If you're seeing this message, it means we're having trouble loading external resources on our website.

If you're behind a web filter, please make sure that the domains *.kastatic.org and *.kasandbox.org are unblocked.

# 2003 AIME II problem 13

Probability of moving to a vertex. Created by Sal Khan.

## Want to join the conversation?

• What does "Relatively prime" mean?
• Prime numbers are numbers with no common factors.
(1 vote)
• I had a different way of solving it. Consider moving in a rightward direction as R and a leftward direction as L. Then, each move is reduced to R or L. In order to end up back on the initial vertex, there are three possibilities. The bug could move 5 Rs and 5 Ls, it could move 8Rs and 2 Ls, or it could move 8Ls and 2 Rs (the 8 comes from moving around the triangle a full circle). Therefore, the answer is (10C5 + 10C2 + 10C2)/2^10. this gives 171/512
• So if you think of R's as +1, and L's as -1. 8 R's minus 2 L's would give a total of six moves in the right direction. Therefore, the bug would have gone back to the start position in a full circle since 6 is divisible by 3. I actually like this solution much more, it simplifies the problem and can be done in a fraction of the time.
• 5 sec solution: by symmetry answer should be very close to 1/3... 512/3 is about 171. And our answer is 171/512.
• 5 sec solution: by symmetry answer should be very close to 1/3... 512/3 is about 171. And our answer is 171/512.
• Finding the numerator using his method is effective because you're only trying to find the 10th move. If you were solving the same problem but for a much later move, say the 52nd move, couldn't we just take the denominator (using powers of two), then round it to the nearest multiple of 3 and divide by 3 to find the numerator?
• I don't understand why you multiply by 1/2 to the probability of b and then a. What rule allows him to do this. How does he know to do this. Can someone break down this rule to me please. Thanks!
(1 vote)
• Another way is to derive the recurrence, and then listing it our. It takes away a lot of Sal's thinking and substitutes it for pure and simple computation.

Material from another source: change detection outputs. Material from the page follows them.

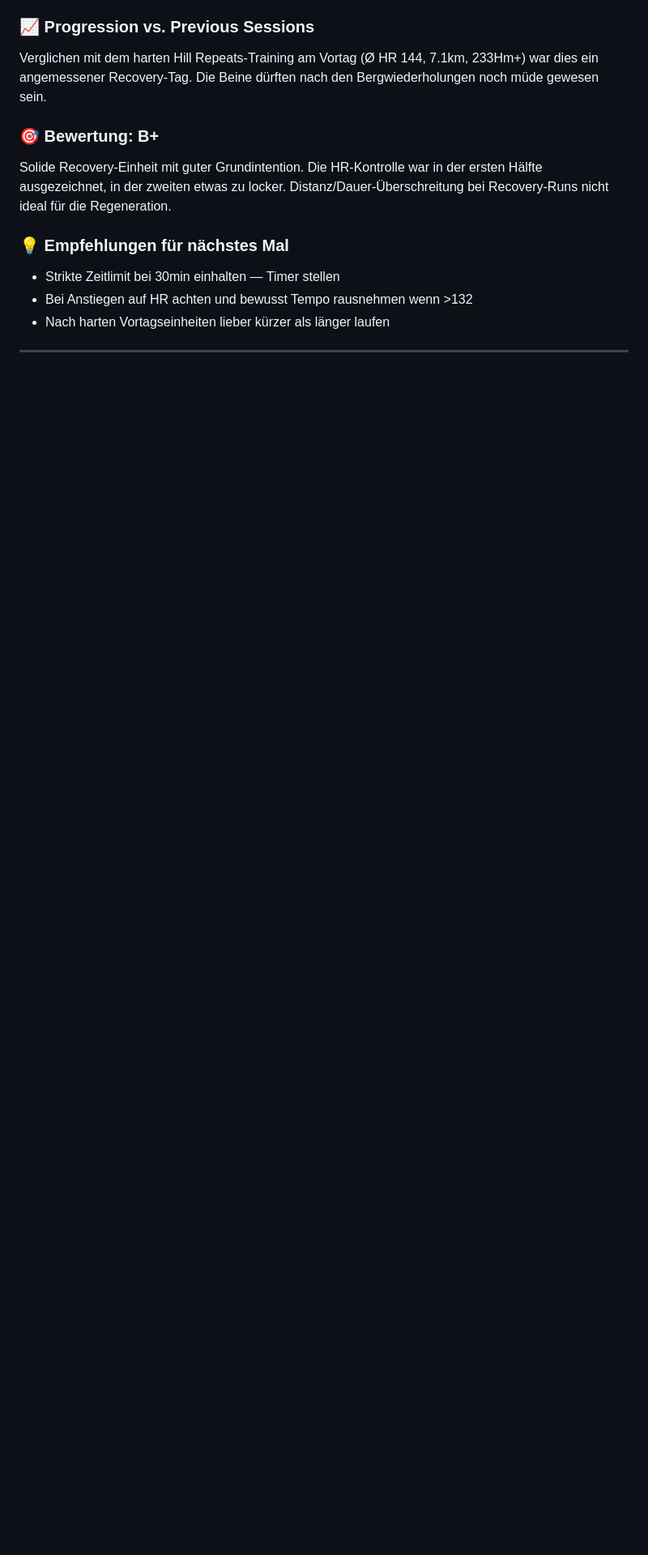
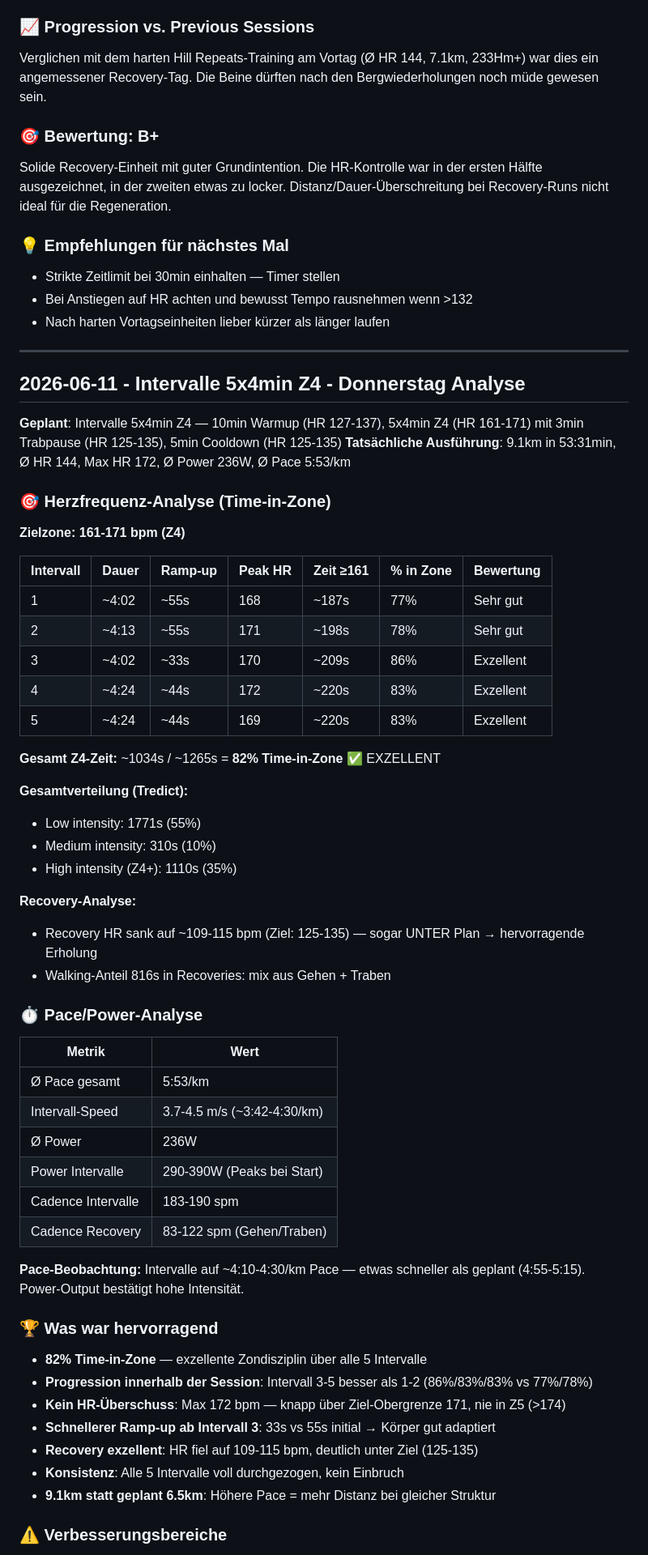
Before and after one commit to floriankimmel/training, a Markdown page: feedback/feedback-24-2026.md, the part around one of its changes. Shown at 81% size. Drawn GitHub-style; blank space fills up the shorter version.

```diff
--- a/feedback/feedback-24-2026.md
+++ b/feedback/feedback-24-2026.md
@@ -132,3 +132,57 @@ Solide Recovery-Einheit mit guter Grundintention. Die HR-Kontrolle war in der er
 - Nach harten Vortagseinheiten lieber kürzer als länger laufen
 
 ---
+
+## 2026-06-11 - Intervalle 5x4min Z4 - Donnerstag Analyse
+
+**Geplant**: Intervalle 5x4min Z4 — 10min Warmup (HR 127-137), 5x4min Z4 (HR 161-171) mit 3min Trabpause (HR 125-135), 5min Cooldown (HR 125-135)
+**Tatsächliche Ausführung**: 9.1km in 53:31min, Ø HR 144, Max HR 172, Ø Power 236W, Ø Pace 5:53/km
+
+### 🎯 **Herzfrequenz-Analyse (Time-in-Zone)**
+
+**Zielzone: 161-171 bpm (Z4)**
+
+| Intervall | Dauer | Ramp-up | Peak HR | Zeit ≥161 | % in Zone | Bewertung |
+|-----------|-------|---------|---------|-----------|-----------|-----------|
+| 1 | ~4:02 | ~55s | 168 | ~187s | 77% | Sehr gut |
+| 2 | ~4:13 | ~55s | 171 | ~198s | 78% | Sehr gut |
+| 3 | ~4:02 | ~33s | 170 | ~209s | 86% | Exzellent |
+| 4 | ~4:24 | ~44s | 172 | ~220s | 83% | Exzellent |
+| 5 | ~4:24 | ~44s | 169 | ~220s | 83% | Exzellent |
+
+**Gesamt Z4-Zeit:** ~1034s / ~1265s = **82% Time-in-Zone** ✅ EXZELLENT
+
+**Gesamtverteilung (Tredict):**
+- Low intensity: 1771s (55%)
+- Medium intensity: 310s (10%)
+- High intensity (Z4+): 1110s (35%)
+
+**Recovery-Analyse:**
+- Recovery HR sank auf ~109-115 bpm (Ziel: 125-135) — sogar UNTER Plan → hervorragende Erholung
+- Walking-Anteil 816s in Recoveries: mix aus Gehen + Traben
+
+### ⏱️ **Pace/Power-Analyse**
+
+| Metrik | Wert |
+|--------|------|
+| Ø Pace gesamt | 5:53/km |
+| Intervall-Speed | 3.7-4.5 m/s (~3:42-4:30/km) |
+| Ø Power | 236W |
+| Power Intervalle | 290-390W (Peaks bei Start) |
+| Cadence Intervalle | 183-190 spm |
+| Cadence Recovery | 83-122 spm (Gehen/Traben) |
+
+**Pace-Beobachtung:** Intervalle auf ~4:10-4:30/km Pace — etwas schneller als geplant (4:55-5:15). Power-Output bestätigt hohe Intensität.
+
+### 🏆 **Was war hervorragend**
+
+- **82% Time-in-Zone** — exzellente Zondisziplin über alle 5 Intervalle
+- **Progression innerhalb der Session**: Intervall 3-5 besser als 1-2 (86%/83%/83% vs 77%/78%)
+- **Kein HR-Überschuss**: Max 172 bpm — knapp über Ziel-Obergrenze 171, nie in Z5 (>174)
+- **Schnellerer Ramp-up ab Intervall 3**: 33s vs 55s initial → Körper gut adaptiert
+- **Recovery exzellent**: HR fiel auf 109-115 bpm, deutlich unter Ziel (125-135)
+- **Konsistenz**: Alle 5 Intervalle voll durchgezogen, kein Einbruch
+- **9.1km statt geplant 6.5km**: Höhere Pace = mehr Distanz bei gleicher Struktur
+
+### ⚠️ **Verbesserungsbereiche**
+
```
Also changed, not shown: other parts of feedback/feedback-24-2026.md (+28 -0 lines), trainings/week-24-2026.md (+22 -23 lines).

P_n=1/2(1-P_{n-1}). P_0=1
(1 vote)
• Add me as ur students, my email, leefely@rocketmail.com.

Thank you very much ! :) :)
(1 vote)
• Why do you times by 1/2.
(1 vote)
• During turn 2 you can reach A from vertex B or C, but not by both at the same time. Since the probability of reaching B or C can be different, you take half of the probability of reaching B and half of the probability of reaching C. This is the same as adding the probabilities and dividing by 2.

One thing Sal explains but doesn't write is during turn 2. If you end up at B then you would take 1/2 the probablity of reaching A during the previous turn and add that to 1/2 the probability of reaching C during the previous turn. Under turn 2 ending up at B you could write that as (0 + 1/2) / 2, since you are including the previous probabilities of reaching A (0) and C (1/2).
• Another way of doing this is
to create a probability matrix which tells us the probability of going from A to B etc in 1 move. I.e the matrix would be 3x3 and look like:
0 0.5 0.5 Here the i,j th entry represents the probability of going from i to j
0.5 0 0 So label the rows and columns A,B,C
0.5 0.5 0.5

Then, you power this matrix up to the power of 10. The entries in the resultant matrix will give you the probabitlies of A->B in 10 moves, A->C in ten moves etc.